■ PROVIDED DATA ■
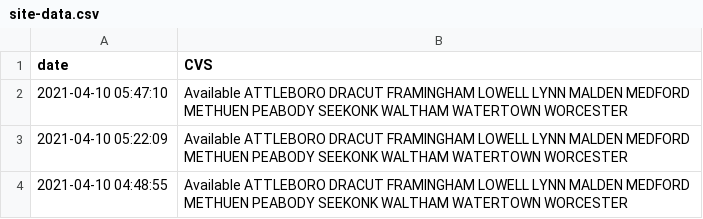
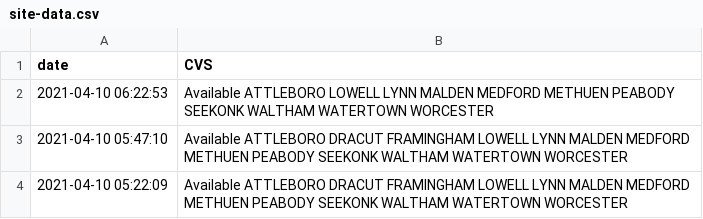
Before and after one commit to JimmyAstle/VaccineFinderMA, a CSV file: data/site-data.csv, drawn as a sheet; only a part is shown; the shorter side is filled out with more unchanged rows; the diff names each change by its address in the sheet, - before the commit and + after, or states it on an @@ line.

```diff
--- a/data/site-data.csv
+++ b/data/site-data.csv
+row 2: 2021-04-10 06:22:53 | Available ATTLEBORO LOWELL LYNN MALDEN MEDFORD METHUEN PEABODY SEEKONK WALTHAM WATERTOWN WORCESTER
```
Also changed, not shown: 1 other file.
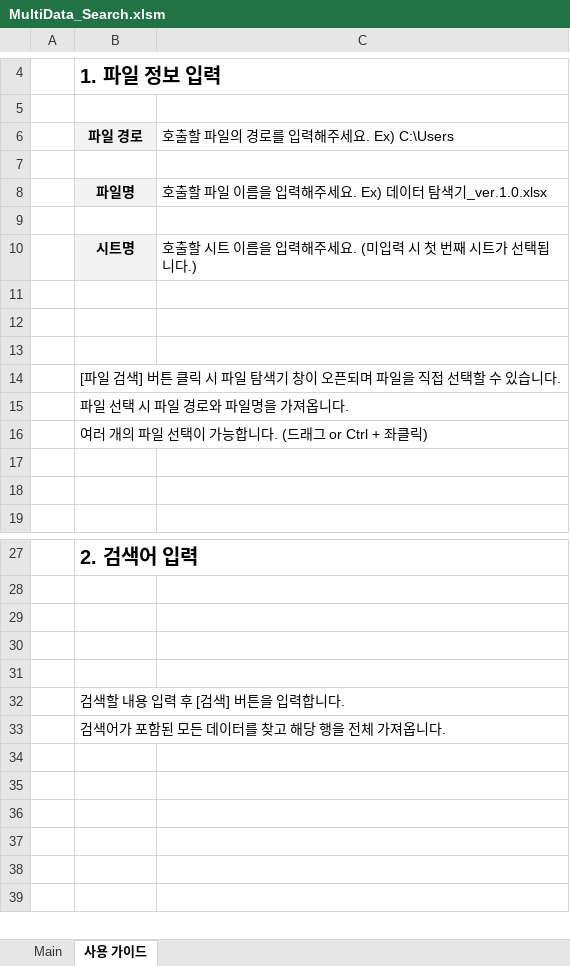
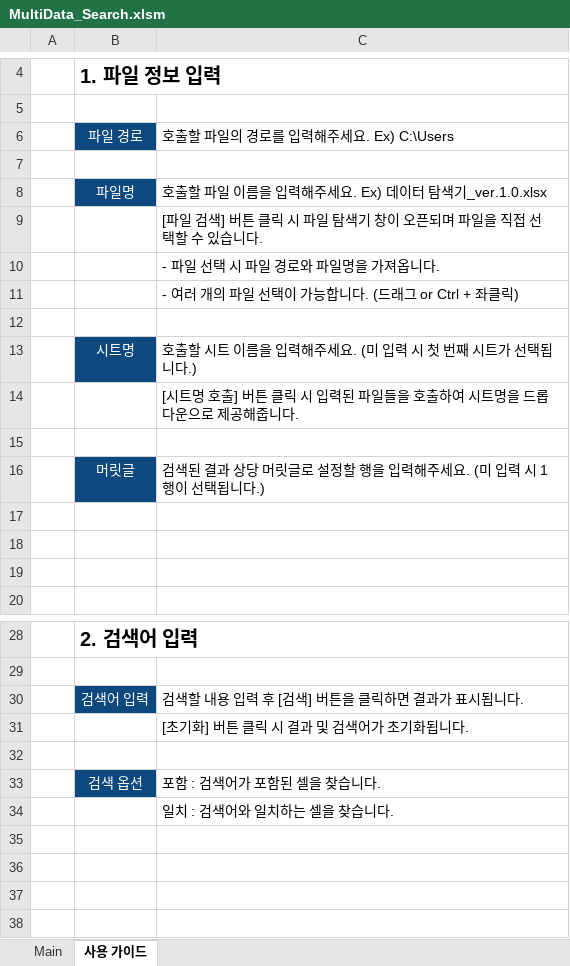
Before and after one commit to siminnxg/vba_Git, an Excel workbook: MX/MultiData_Search/bin/MultiData_Search.xlsm, sheet 사용 가이드, drawn as a sheet; only a part is shown, gaps mark what is left out; the shorter side is filled out with more unchanged rows; values as stored, in another font and other column widths than the file's, no borders; charts and pictures not drawn; removed rows and columns are numbered as before the commit, all else as after; the diff covers the shown part only; the diff names each change by its address in the sheet, - before the commit and + after, or states it on an @@ line.

```diff
--- a/MX/MultiData_Search/bin/MultiData_Search.xlsm (sheet 사용 가이드)
+++ b/MX/MultiData_Search/bin/MultiData_Search.xlsm (sheet 사용 가이드)
@@ B6 fill: #F2F2F2 → #0D497E, bold: on → off, text colour: black → #FFFFFF @@
@@ B8 fill: #F2F2F2 → #0D497E, bold: on → off, text colour: black → #FFFFFF @@
+row 9:  |  | [파일 검색] 버튼 클릭 시 파일 탐색기 창이 오픈되며 파일을 직접 선택할 수 있습니다.
+row 10:  |  | - 파일 선택 시 파일 경로와 파일명을 가져옵니다.
+row 11:  |  | - 여러 개의 파일 선택이 가능합니다. (드래그 or Ctrl + 좌클릭)
@@ B13 fill: #F2F2F2 → #0D497E, bold: on → off, text colour: black → #FFFFFF @@
-C13: 호출할 시트 이름을 입력해주세요. (미입력 시 첫 번째 시트가 선택됩니다.)
+C13: 호출할 시트 이름을 입력해주세요. (미 입력 시 첫 번째 시트가 선택됩니다.)
+row 14:  |  | [시트명 호출] 버튼 클릭 시 입력된 파일들을 호출하여 시트명을 드롭다운으로 제공해줍니다.
+row 16:  | 머릿글 | 검색된 결과 상당 머릿글로 설정할 행을 입력해주세요. (미 입력 시 1행이 선택됩니다.)
-row 13: (empty)
-row 14:  | [파일 검색] 버튼 클릭 시 파일 탐색기 창이 오픈되며 파일을 직접 선택할 수 있습니다.
-row 15:  | 파일 선택 시 파일 경로와 파일명을 가져옵니다.
-row 16:  | 여러 개의 파일 선택이 가능합니다. (드래그 or Ctrl + 좌클릭)
+row 30:  | 검색어 입력 | 검색할 내용 입력 후 [검색] 버튼을 클릭하면 결과가 표시됩니다.
+row 31:  |  | [초기화] 버튼 클릭 시 결과 및 검색어가 초기화됩니다.
-row 33: (empty)
+row 33:  | 검색 옵션 | 포함 : 검색어가 포함된 셀을 찾습니다.
-B33 fill: none
+B33 fill: #0D497E
-C34: (empty)
+C34: 일치 : 검색어와 일치하는 셀을 찾습니다.
-row 32:  | 검색할 내용 입력 후 [검색] 버튼을 입력합니다.
-row 33:  | 검색어가 포함된 모든 데이터를 찾고 해당 행을 전체 가져옵니다.
```
Also changed, not shown: 1 added row, 13 removed rows, 4 edited cells and cell formats elsewhere in this sheet, sheet Main, charts or pictures, 2 other files.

■ WORK INSTRUCTION ■
Lines of the listing above that hold the string "FFFFFF" should each be copied.

■ WRITTEN RESPONSE ■
@@ B6 fill: #F2F2F2 → #0D497E, bold: on → off, text colour: black → #FFFFFF @@
@@ B8 fill: #F2F2F2 → #0D497E, bold: on → off, text colour: black → #FFFFFF @@
@@ B13 fill: #F2F2F2 → #0D497E, bold: on → off, text colour: black → #FFFFFF @@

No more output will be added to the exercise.